Top dentists in the UK say there should be a sugar tax on milkshakes due to the large amounts of added sugar.
They add that the unhealthy high levels of sugar far outweigh the nutritional benefits of milk, particularly for kids.
Those in Westminster responsible for the upcoming sugar tax have seemingly overlooked the fact that sweet milk-based drinks are just as sugary as the fizzy drinks and dentists at he Faculty of General Dental Practice (FGDP(UK)) suggests the exemption for those beverages containing 75% of milk is a mistake.
Many sugary milkshakes are at least 90% milk, with a 300-500ml bottle containing at least the nine teaspoons of sugar found in a 330ml can of cola.
Sometimes, they can contain more than 15 teaspoons of sugar – over twice the recommended maximum total sugar intake of 24g a day for 7 to 10 year olds, and three times the 19g a day maximum recommended for 4 to 6 year olds.

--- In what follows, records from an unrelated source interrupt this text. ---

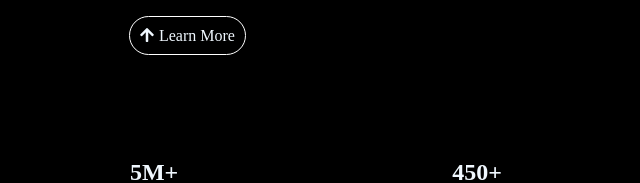
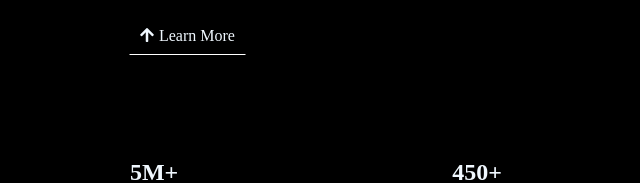
Before and after one commit to BobiButt/My-aim1, a plain HTML site: page index.html in a window 1280 px wide. Shown: the part 1383-1566 px from the top of the page, 0-640 px from the left. Drawn offline with Linux system fonts and the light colour scheme.

Commit message:
Add files via upload

```diff
--- a/style.css
+++ b/style.css
@@ -301,12 +301,14 @@ margin-top: 30px;
 
 }
 .services_flex_main_sub1_btn a{
-padding: 10px;
-background-color: transparent;
-border: 1px solid white;
-
-text-decoration: none;
-border-radius: 20px;
+    text-decoration: none;
+    /* background-color: rgb(87, 85, 85, 0.5); */
+    background-color: transparent;
+   padding: 10px;
+   /* border-radius: 20px; */
+   /* border: 1px solid rgb(207, 207, 82); */
+   border: 1px solid transparent;
+   border-bottom: 1px solid white;
 }
 .services_flex_main_sub1_btn i{
     padding-right: 5px;
```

Drinks bosses are to be charged 18p per litre for drinks with total sugar content above 5 grams per 100ml, and 24p per litre for those above 8 grams per 100ml.
Now dentists want that threshold raised in view of the fact that drinks are now children’s biggest dietary source of sugar and with the hope that parents will look for alternative, healthier options.